-- Information provided --
▬▬▬▬▬▬▬▬▬▬

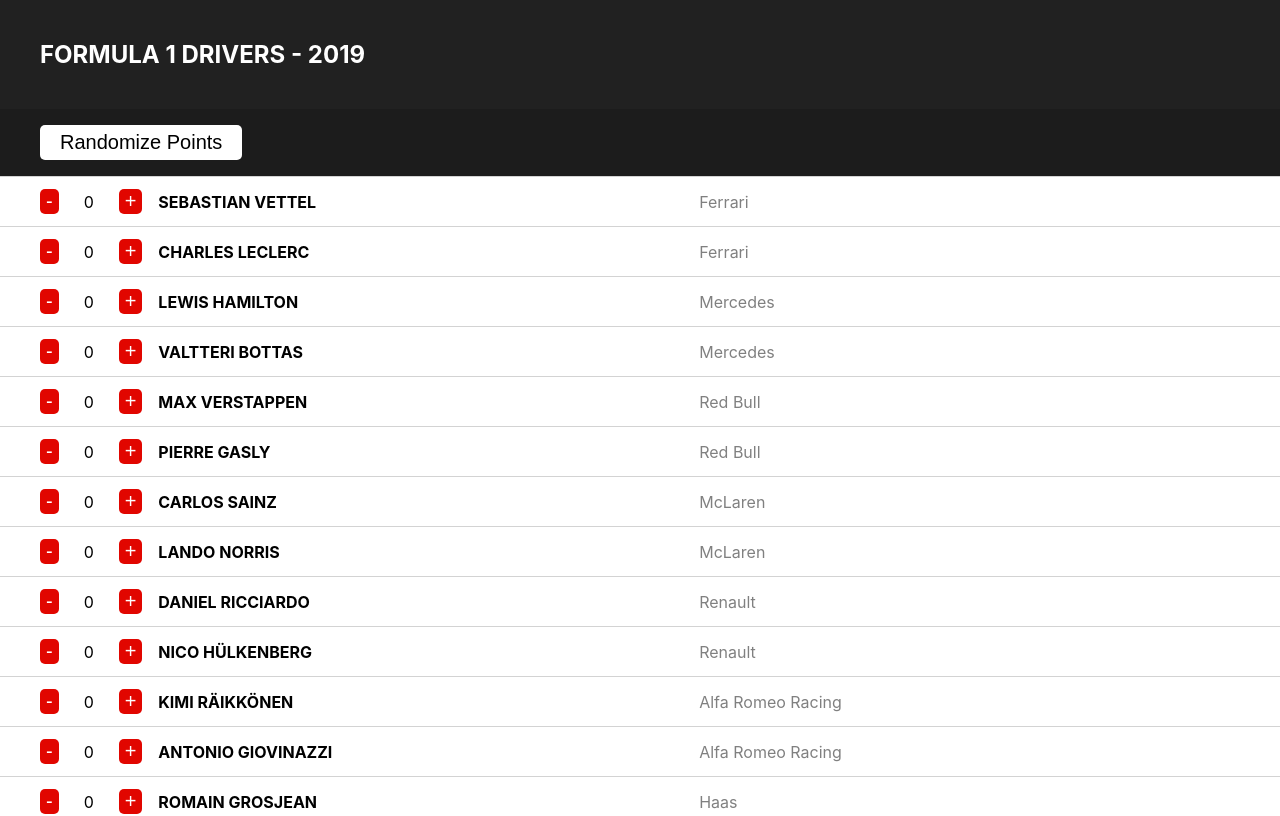
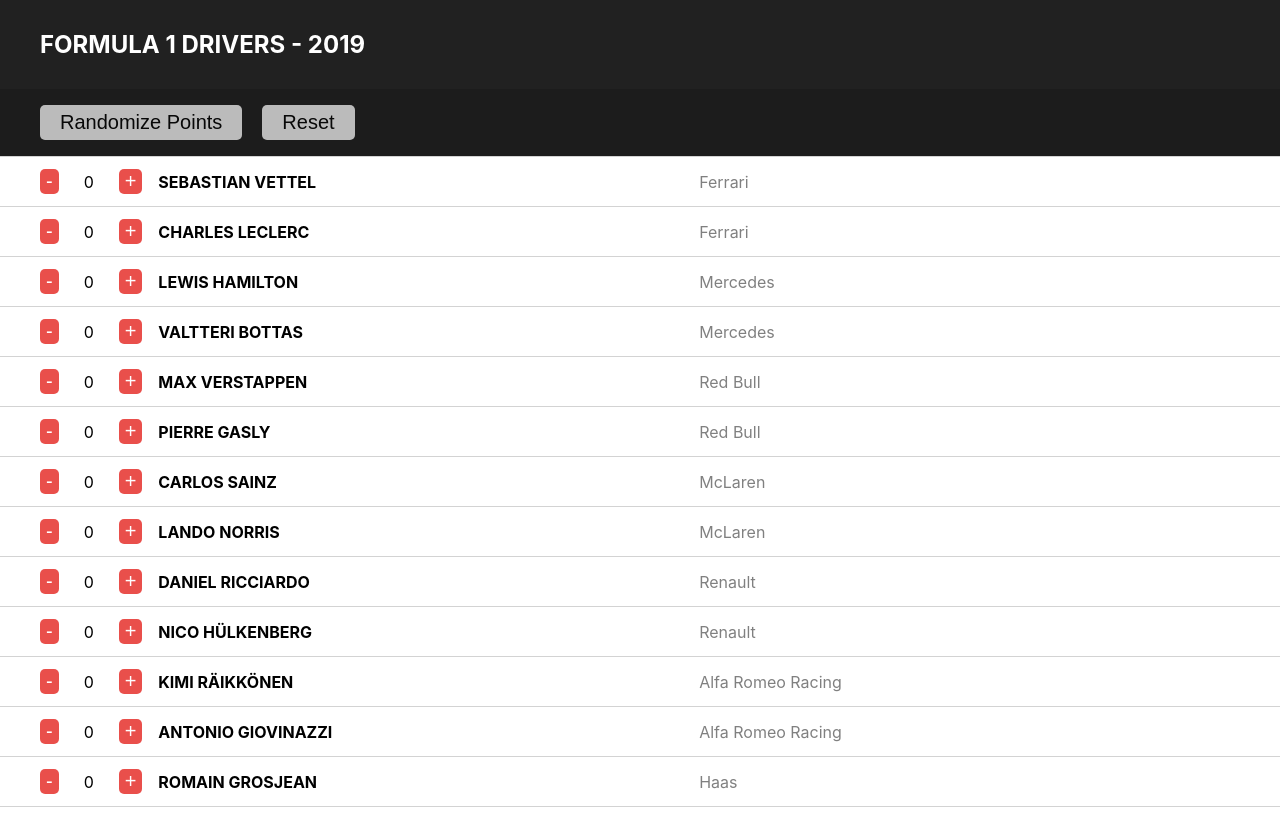
Before and after one commit to danielscarpim/React-Redux-Sortable-List, a React (Create React App) app: page / in a window 1280 px wide. Shown: the top 816 px of the page. Built offline with nearby package versions, Linux system fonts and the light colour scheme.

Commit message:
Add reset button

```diff
--- a/src/components/App.css
+++ b/src/components/App.css
@@ -5,7 +5,7 @@
 .header {
   color: white;
   background: #212121;
-  padding: 40px;
+  padding: 30px 40px;
 }
 
 .header__title {
@@ -22,6 +22,7 @@
   color:  #000;
   background-color:#ffffff;
   padding: 6px 20px;
+  margin-right: 20px;
 }
 
 .drivers-list {
@@ -76,8 +77,14 @@
   border-radius: 5px;
   border: 0;
   font-size: 20px;
+  opacity: .7;
+  transition: opacity .2s ease-in-out;
 }
 
 .button:focus {
   outline: none;
 }
+
+.button:hover {
+  opacity: 1;
+}
--- a/src/components/DriversList.js
+++ b/src/components/DriversList.js
@@ -10,14 +10,16 @@
   return {
     increment: (el) => dispatch({ type: 'INCREMENT', payload: el}),
     decrement: (el) => dispatch({ type: 'DECREMENT', payload: el}),
-    random: (el) => dispatch({ type: 'RANDOM', payload: el})
+    random: (el) => dispatch({ type: 'RANDOM', payload: el}),
+    reset: (el) => dispatch({ type: 'RESET', payload: el })
   }
 }
 
-const ConnectedList = ({drivers, random, increment, decrement}) => (
+const ConnectedList = ({drivers, random, reset, increment, decrement}) => (
   <div>
     <div className="header__buttons">
       <button className="button" onClick={random}>Randomize Points</button>
+      <button className="button" onClick={reset}>Reset</button>
     </div>
 
     <ul className="drivers-list">
--- a/src/reducers/reducers.js
+++ b/src/reducers/reducers.js
@@ -45,6 +45,10 @@
       driver.points = Math.floor(Math.random() * Math.floor(maxPoints));
     }
 
+    if (type === 'RESET') {
+      driver.points = 0;
+    }
+
     if (driver.id === Number(id)) {
       if (type === 'INCREMENT') {
         driver.points++;
```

▬▬▬▬▬▬▬▬▬▬

-- Directions for this task --
Copy the listing above exactly, minus the pictures.

-- Result for this exercise --
Before and after one commit to danielscarpim/React-Redux-Sortable-List, a React (Create React App) app: page / in a window 1280 px wide. Shown: the top 816 px of the page. Built offline with nearby package versions, Linux system fonts and the light colour scheme.

Commit message:
Add reset button

```diff
--- a/src/components/App.css
+++ b/src/components/App.css
@@ -5,7 +5,7 @@
 .header {
   color: white;
   background: #212121;
-  padding: 40px;
+  padding: 30px 40px;
 }
 
 .header__title {
@@ -22,6 +22,7 @@
   color:  #000;
   background-color:#ffffff;
   padding: 6px 20px;
+  margin-right: 20px;
 }
 
 .drivers-list {
@@ -76,8 +77,14 @@
   border-radius: 5px;
   border: 0;
   font-size: 20px;
+  opacity: .7;
+  transition: opacity .2s ease-in-out;
 }
 
 .button:focus {
   outline: none;
 }
+
+.button:hover {
+  opacity: 1;
+}
--- a/src/components/DriversList.js
+++ b/src/components/DriversList.js
@@ -10,14 +10,16 @@
   return {
     increment: (el) => dispatch({ type: 'INCREMENT', payload: el}),
     decrement: (el) => dispatch({ type: 'DECREMENT', payload: el}),
-    random: (el) => dispatch({ type: 'RANDOM', payload: el})
+    random: (el) => dispatch({ type: 'RANDOM', payload: el}),
+    reset: (el) => dispatch({ type: 'RESET', payload: el })
   }
 }
 
-const ConnectedList = ({drivers, random, increment, decrement}) => (
+const ConnectedList = ({drivers, random, reset, increment, decrement}) => (
   <div>
     <div className="header__buttons">
       <button className="button" onClick={random}>Randomize Points</button>
+      <button className="button" onClick={reset}>Reset</button>
     </div>
 
     <ul className="drivers-list">
--- a/src/reducers/reducers.js
+++ b/src/reducers/reducers.js
@@ -45,6 +45,10 @@
       driver.points = Math.floor(Math.random() * Math.floor(maxPoints));
     }
 
+    if (type === 'RESET') {
+      driver.points = 0;
+    }
+
     if (driver.id === Number(id)) {
       if (type === 'INCREMENT') {
         driver.points++;
```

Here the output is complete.